Blood Brothers

A work of taut and absorbing beauty, Christopher de Bellaigue’s “Rebel Land” documents the author’s exploration of the area known as eastern Turkey, where history is simultaneously elusive and oppressive, cloaked and hiding in plain sight. From the weather-beaten ruins of a church; to a slip of the tongue over drinks; or to a conversation where commission, at least of a conceptual sort, is betrayed by an important omission in one’s account of a massacre that occurred almost one hundred years ago–in places like these, history hangs in the air.

Radical Poets Set Jewishness Adrift

A review of Radical Poetics and Secular Jewish Culture: Don’t let the title dissuade you from reading this provocative book. The poets and thinkers represented here, many of them groundbreakers in American literature and thought, don’t know what it means either. That’s the point — to define these terms so as to answer a question that has not yet been posed in American poetry: what is radical Jewish poetry and how is it related to secular Jewish culture?


Carving Fresh Initials on the World Tree

Imagine the ancient artist, before the tribe has gathered, putting aside his charcoal crayon or horsehair brush, chewing lumps of an ochre-rich clay, and spitting it in bursts through a narrow reed, to create a fine mist of color capturing the silhouette of his hand against the wall. Was it a kind of signature?

The Evolutionary Roots of Morality

When most people think of evolution, the first thing that comes to mind is either survival of the fittest or selfish genes. Yet the psychologist and system theorist David Loye argues this is a misreading of the gist of evolutionary theory and the intent of that theory’s founder.
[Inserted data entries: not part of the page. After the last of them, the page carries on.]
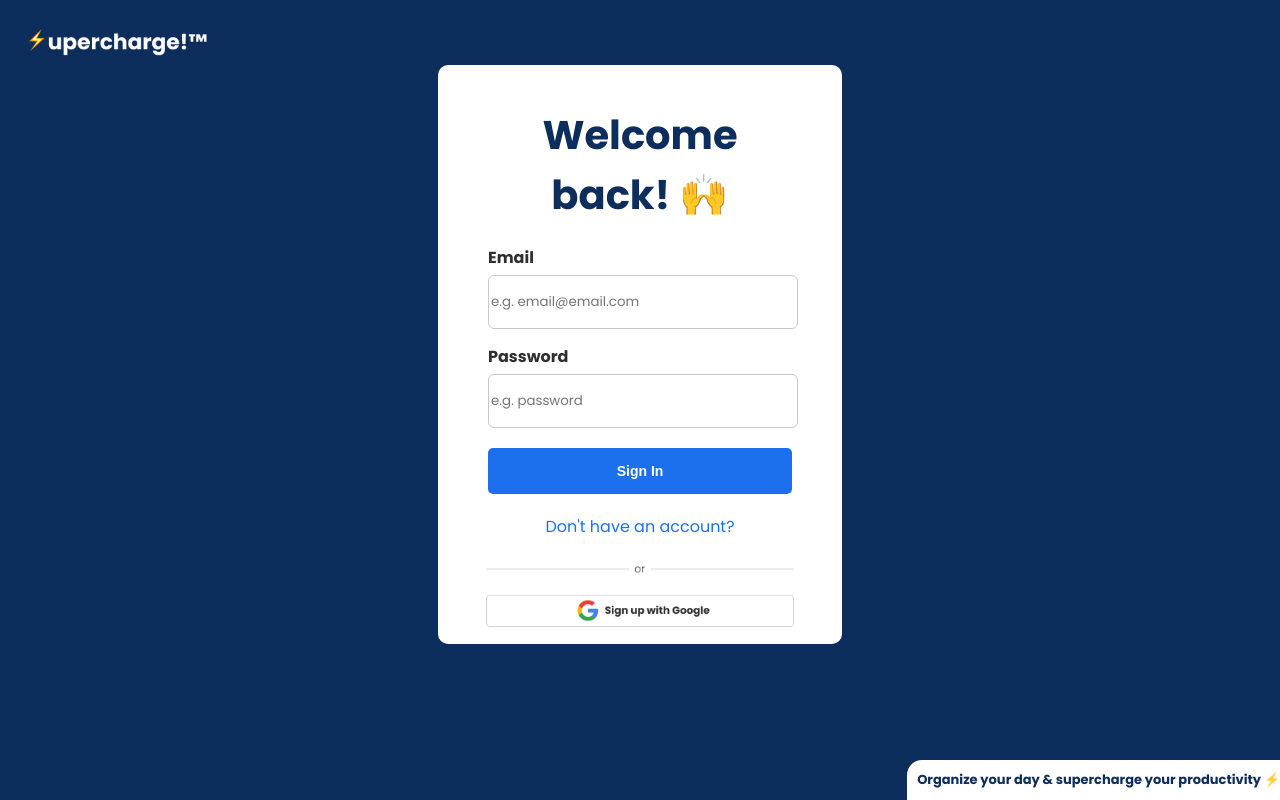
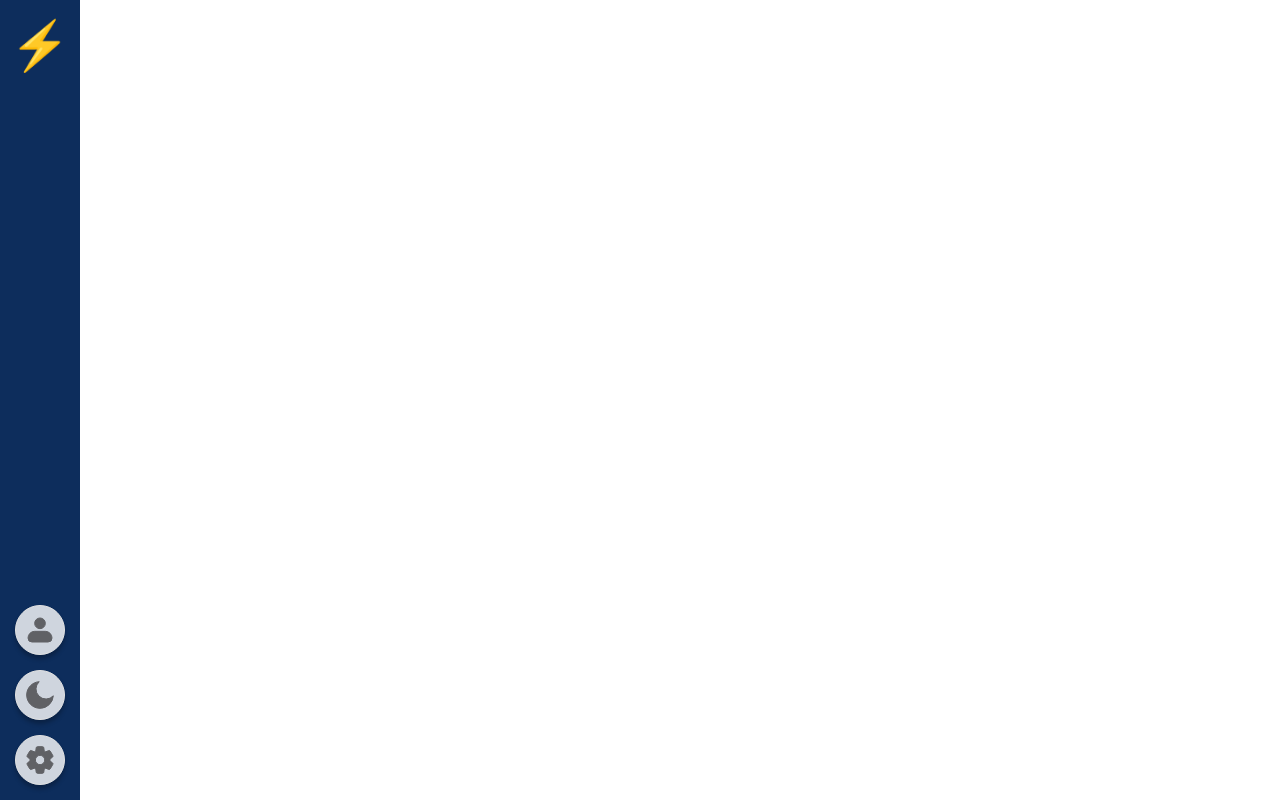
Before and after one commit to Int-Angel/supercharge, a React (Create React App) app: page / in a window 1280 px wide. Built offline with nearby package versions, Linux system fonts and the light colour scheme.

Commit message:
Re updated LogIn with justified center

```diff
--- a/src/App.tsx
+++ b/src/App.tsx
@@ -12,7 +12,8 @@ function App() {
         padding: 0,
       }}
     >
-      <LogIn />
+      <Dashboard />
+      {/* <LogIn/> */}
     </div>
   );
 }
```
Moreover, misreading Charles Darwin has severe social consequences: it fosters the belief that the worst side of humanity is bound to win.